◆ **Instructions to follow**:
Where a line of the material includes the string "full", copy that line.
....
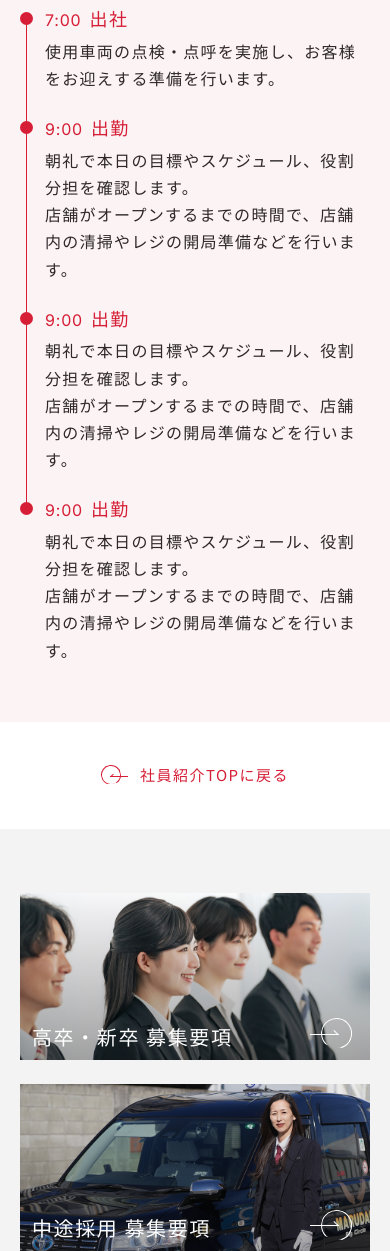
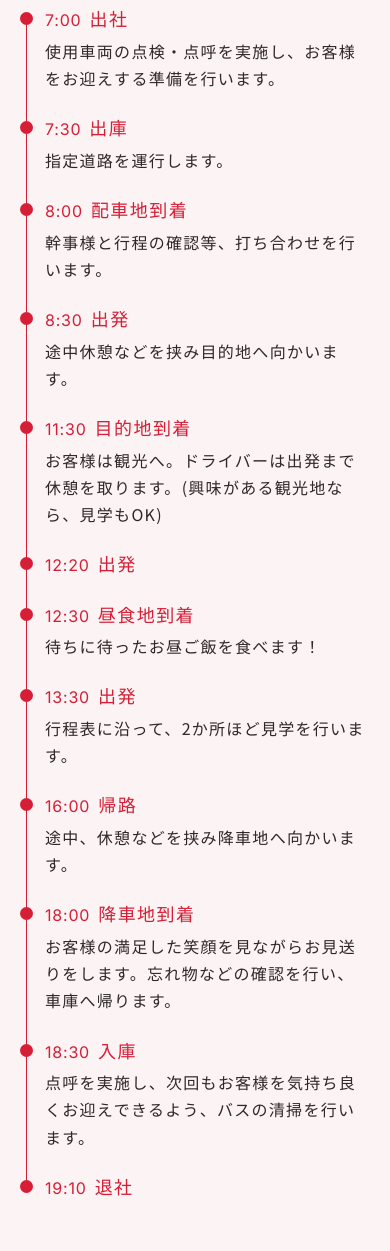
Before and after one commit to Cstorymaker/BigCircle-ui, a plain HTML site: page staff-detail-01.html in a window 390 px wide. Shown: the part 3722-4973 px from the top of the page. Drawn offline with Linux system fonts and the light colour scheme; a script that the page names is missing.

Commit message:
スケジュール修正のコミット

```diff
--- a/staff-detail-01.html
+++ b/staff-detail-01.html
@@ -54,7 +54,7 @@
         <div class="staff-details__faq-container flex flex-col flex-start lg:items-center md:justify-between md:flex-row gap-10 md:gap-[6.5%]">
         <!-- 画像 -->
         <div class="staff-details__faq-image order-1 md:order-1 md:w-[42%] ">
-          <img src="/ui/img/recruit/staff-details-01/staff-interview-R-T-01.jpg" alt="観光ドライバーがバスを運転している" class="w-full object-cover h-auto" />
+          <img src="./ui/img/recruit/staff-details-01/staff-interview-R-T-01.jpg" alt="観光ドライバーがバスを運転している" class="w-full object-cover h-auto" />
         </div>
         <!-- FAQ -->
         <div class="staff-details__faq-content flex-1 md:order-2 md:w-[51%] ">
@@ -83,7 +83,7 @@
         <div class="staff-details__faq-container flex flex-col flex-start lg:items-center md:justify-between md:flex-row gap-10 md:gap-[6.5%]">
         <!-- 画像 -->
         <div class="staff-details__faq-image order-1 md:order-1 md:w-[42%] ">
-          <img src="/ui/img/recruit/staff-details-01/staff-interview-R-T-02.jpg" alt="観光ドライバーがバスの前で腕組をして写真撮影のポーズを決めている" class="w-full object-cover h-auto" />
+          <img src="./ui/img/recruit/staff-details-01/staff-interview-R-T-02.jpg" alt="観光ドライバーがバスの前で腕組をして写真撮影のポーズを決めている" class="w-full object-cover h-auto" />
         </div>
         <!-- FAQ -->
         <div class="staff-details__faq-content flex-1  md:order-2 md:w-[51%] ">
@@ -132,42 +132,93 @@
             </p>
         </div>
 
-        <!-- SP2つ目のタイムライン要素 -->
         <div class="sp-schedule__item md:flex md:justify-start md:items-start pl-8 mb-5 relative">
           <div class="flex items-baseline gap-2">
-              <p class="sp-schedule__term text-base text-[#D61F36] font-normal tracking-[0.05em]">9:00</p>
-              <p class="sp-schedule__title text-lg text-[#D61F36] font-normal tracking-[0.08em]">出勤</p>
+              <p class="sp-schedule__term text-base text-[#D61F36] font-normal tracking-[0.05em]">7:30</p>
+              <p class="sp-schedule__title text-lg text-[#D61F36] font-normal tracking-[0.08em]">出庫</p>
           </div>
-          <p class="sp-schedule__text text-base text-[#2E2829] font-normal tracking-[0.08em] mt-1">
-              朝礼で本日の目標やスケジュール、役割分担を確認します。<br>
-              店舗がオープンするまでの時間で、店舗内の清掃やレジの開局準備などを行います。
-          </p>
+          <p class="sp-schedule__text text-base text-[#2E2829] font-normal tracking-[0.08em] mt-1">指定道路を運行します。</p>
       </div>
 
-        <!-- SP3つ目のタイムライン要素 -->
         <div class="sp-schedule__item md:flex md:justify-start md:items-start pl-8 mb-5 relative">
           <div class="flex items-baseline gap-2">
-              <p class="sp-schedule__term text-base text-[#D61F36] font-normal tracking-[0.05em]">9:00</p>
-              <p class="sp-schedule__title text-lg text-[#D61F36] font-normal tracking-[0.08em]">出勤</p>
+              <p class="sp-schedule__term text-base text-[#D61F36] font-normal tracking-[0.05em]">8:00</p>
+              <p class="sp-schedule__title text-lg text-[#D61F36] font-normal tracking-[0.08em]">配車地到着</p>
           </div>
-          <p class="sp-schedule__text text-base text-[#2E2829] font-normal tracking-[0.08em] mt-1">
-              朝礼で本日の目標やスケジュール、役割分担を確認します。<br>
-              店舗がオープンするまでの時間で、店舗内の清掃やレジの開局準備などを行います。
-          </p>
+          <p class="sp-schedule__text text-base text-[#2E2829] font-normal tracking-[0.08em] mt-1">幹事様と行程の確認等、打ち合わせを行います。</p>
       </div>
 
-        <!-- SP4つ目のタイムライン要素 -->
-        <div class="sp-schedule__item md:flex md:justify-start md:items-start pl-8 mb-5 relative">
-          <div class="flex items-baseline gap-2">
-              <p class="sp-schedule__term text-base text-[#D61F36] font-normal tracking-[0.05em]">9:00</p>
-              <p class="sp-schedule__title text-lg text-[#D61F36] font-normal tracking-[0.08em]">出勤</p>
-          </div>
-          <p class="sp-schedule__text text-base text-[#2E2829] font-normal tracking-[0.08em] mt-1">
-              朝礼で本日の目標やスケジュール、役割分担を確認します。<br>
-              店舗がオープンするまでの時間で、店舗内の清掃やレジの開局準備などを行います。
-          </p>
-      </div>
+      <div class="sp-schedule__item md:flex md:justify-start md:items-start pl-8 mb-5 relative">
+        <div class="flex items-baseline gap-2">
+            <p class="sp-schedule__term text-base text-[#D61F36] font-normal tracking-[0.05em]">8:30</p>
+            <p class="sp-schedule__title text-lg text-[#D61F36] font-normal tracking-[0.08em]">出発</p>
+        </div>
+        <p class="sp-schedule__text text-base text-[#2E2829] font-normal tracking-[0.08em] mt-1">途中休憩などを挟み目的地へ向かいます。</p>
     </div>
+
+      <div class="sp-schedule__item md:flex md:justify-start md:items-start pl-8 mb-5 relative">
+        <div class="flex items-baseline gap-2">
+            <p class="sp-schedule__term text-base text-[#D61F36] font-normal tracking-[0.05em]">11:30</p>
+            <p class="sp-schedule__title text-lg text-[#D61F36] font-normal tracking-[0.08em]">目的地到着</p>
+        </div>
+        <p class="sp-schedule__text text-base text-[#2E2829] font-normal tracking-[0.08em] mt-1">お客様は観光へ。ドライバーは出発まで休憩を取ります。(興味がある観光地なら、見学もOK)</p>
+    </div>
+
+      <div class="sp-schedule__item md:flex md:justify-start md:items-start pl-8 mb-5 relative">
+        <div class="flex items-baseline gap-2">
+            <p class="sp-schedule__term text-base text-[#D61F36] font-normal tracking-[0.05em]">12:20</p>
+            <p class="sp-schedule__title text-lg text-[#D61F36] font-normal tracking-[0.08em]">出発</p>
+        </div>
+        <!-- <p class="sp-schedule__text text-base text-[#2E2829] font-normal tracking-[0.08em] mt-1">お客様は観光へ。ドライバーは出発まで休憩を取ります。(興味がある観光地なら、見学もOK)</p> -->
+    </div>
+
+      <div class="sp-schedule__item md:flex md:justify-start md:items-start pl-8 mb-5 relative">
+        <div class="flex items-baseline gap-2">
+            <p class="sp-schedule__term text-base text-[#D61F36] font-normal tracking-[0.05em]">12:30</p>
+            <p class="sp-schedule__title text-lg text-[#D61F36] font-normal tracking-[0.08em]">昼食地到着</p>
+        </div>
+        <p class="sp-schedule__text text-base text-[#2E2829] font-normal tracking-[0.08em] mt-1">待ちに待ったお昼ご飯を食べます！</p>
+    </div>
+
+      <div class="sp-schedule__item md:flex md:justify-start md:items-start pl-8 mb-5 relative">
+        <div class="flex items-baseline gap-2">
+            <p class="sp-schedule__term text-base text-[#D61F36] font-normal tracking-[0.05em]">13:30</p>
+            <p class="sp-schedule__title text-lg text-[#D61F36] font-normal tracking-[0.08em]">出発</p>
+        </div>
+        <p class="sp-schedule__text text-base text-[#2E2829] font-normal tracking-[0.08em] mt-1">行程表に沿って、2か所ほど見学を行います。</p>
+    </div>
+
+      <div class="sp-schedule__item md:flex md:justify-start md:items-start pl-8 mb-5 relative">
+        <div class="flex items-baseline gap-2">
+            <p class="sp-schedule__term text-base text-[#D61F36] font-normal tracking-[0.05em]">16:00</p>
+            <p class="sp-schedule__title text-lg text-[#D61F36] font-normal tracking-[0.08em]">帰路</p>
+        </div>
+        <p class="sp-schedule__text text-base text-[#2E2829] font-normal tracking-[0.08em] mt-1">途中、休憩などを挟み降車地へ向かいます。</p>
+    </div>
+
+      <div class="sp-schedule__item md:flex md:justify-start md:items-start pl-8 mb-5 relative">
+        <div class="flex items-baseline gap-2">
+            <p class="sp-schedule__term text-base text-[#D61F36] font-normal tracking-[0.05em]">18:00</p>
+            <p class="sp-schedule__title text-lg text-[#D61F36] font-normal tracking-[0.08em]">降車地到着</p>
+        </div>
+        <p class="sp-schedule__text text-base text-[#2E2829] font-normal tracking-[0.08em] mt-1">お客様の満足した笑顔を見ながらお見送りをします。忘れ物などの確認を行い、車庫へ帰ります。</p>
+    </div>
+
+      <div class="sp-schedule__item md:flex md:justify-start md:items-start pl-8 mb-5 relative">
+        <div class="flex items-baseline gap-2">
+            <p class="sp-schedule__term text-base text-[#D61F36] font-normal tracking-[0.05em]">18:30</p>
+            <p class="sp-schedule__title text-lg text-[#D61F36] font-normal tracking-[0.08em]">入庫</p>
+        </div>
+        <p class="sp-schedule__text text-base text-[#2E2829] font-normal tracking-[0.08em] mt-1">点呼を実施し、次回もお客様を気持ち良くお迎えできるよう、バスの清掃を行います。</p>
+    </div>
+
+      <div class="sp-schedule__item md:flex md:justify-start md:items-start pl-8 mb-5 relative">
+        <div class="flex items-baseline gap-2">
+            <p class="sp-schedule__term text-base text-[#D61F36] font-normal tracking-[0.05em]">19:10</p>
+            <p class="sp-schedule__title text-lg text-[#D61F36] font-normal tracking-[0.08em]">退社</p>
+        </div>
+    </div>
+  </div>
 
     <!-- PC用の表示 -->
   <div class="staff-details__schedule-pc pc-schedule mt-[92.5px] mx-auto max-w-[980px] px-[40px] ">
@@ -273,7 +324,7 @@
         <div class="recruit__inner md:w-full md:max-w-[1430px] md:pr-8 md:pl-8 mx-auto px-[20px] flex md:items-center h-full">
           <div class="flex flex-col gap-y-6 md:gap-x-10 md:flex-row justify-center mx-auto">
             <a href="#" class="recruit__img block md:max-w-[530px] max-w-[500px] w-full h-full relative">
-              <img src="/ui/img/recruit/common/recruit-new-employee-img.jpg" alt="説明会に参加している新入社員" class="object-cover w-full h-full">
+              <img src="./ui/img/recruit/common/recruit-new-employee-img.jpg" alt="説明会に参加している新入社員" class="object-cover w-full h-full">
               <p class="recruit__img-title absolute bottom-[8px] md:left-5 left-[12px] text-white tracking-[0.08em] text-xl md:text-2xl z-50">高卒・新卒 募集要項</p>
               <div class="recruit__circle-container absolute bottom-[10px] right-[5%] md:right-[2%] z-30">
                 <div class="recruit__btn-circle"></div>
@@ -281,7 +332,7 @@
               </div>
             </a>
             <a href="#" class="recruit__img block md:max-w-[530px] max-w-[500px] w-full h-full relative">
-              <img src="/ui/img/recruit/common/recruit-taxi-driver-img.jpg" alt="タクシーとタクシードライバー" class="object-cover w-full h-full">
+              <img src="./ui/img/recruit/common/recruit-taxi-driver-img.jpg" alt="タクシーとタクシードライバー" class="object-cover w-full h-full">
               <p class="recruit__img-title absolute bottom-[8px] md:left-5 left-[12px] text-white tracking-[0.08em] text-xl md:text-2xl z-50">中途採用 募集要項</p>
               <div class="recruit__circle-container absolute bottom-[10px] right-[5%] md:right-[2%] z-30">
                 <div class="recruit__btn-circle"></div>
```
....
◆ **Task output**:
-          <img src="/ui/img/recruit/staff-details-01/staff-interview-R-T-01.jpg" alt="観光ドライバーがバスを運転している" class="w-full object-cover h-auto" />
+          <img src="./ui/img/recruit/staff-details-01/staff-interview-R-T-01.jpg" alt="観光ドライバーがバスを運転している" class="w-full object-cover h-auto" />
-          <img src="/ui/img/recruit/staff-details-01/staff-interview-R-T-02.jpg" alt="観光ドライバーがバスの前で腕組をして写真撮影のポーズを決めている" class="w-full object-cover h-auto" />
+          <img src="./ui/img/recruit/staff-details-01/staff-interview-R-T-02.jpg" alt="観光ドライバーがバスの前で腕組をして写真撮影のポーズを決めている" class="w-full object-cover h-auto" />
         <div class="recruit__inner md:w-full md:max-w-[1430px] md:pr-8 md:pl-8 mx-auto px-[20px] flex md:items-center h-full">
             <a href="#" class="recruit__img block md:max-w-[530px] max-w-[500px] w-full h-full relative">
-              <img src="/ui/img/recruit/common/recruit-new-employee-img.jpg" alt="説明会に参加している新入社員" class="object-cover w-full h-full">
+              <img src="./ui/img/recruit/common/recruit-new-employee-img.jpg" alt="説明会に参加している新入社員" class="object-cover w-full h-full">
             <a href="#" class="recruit__img block md:max-w-[530px] max-w-[500px] w-full h-full relative">
-              <img src="/ui/img/recruit/common/recruit-taxi-driver-img.jpg" alt="タクシーとタクシードライバー" class="object-cover w-full h-full">
+              <img src="./ui/img/recruit/common/recruit-taxi-driver-img.jpg" alt="タクシーとタクシードライバー" class="object-cover w-full h-full">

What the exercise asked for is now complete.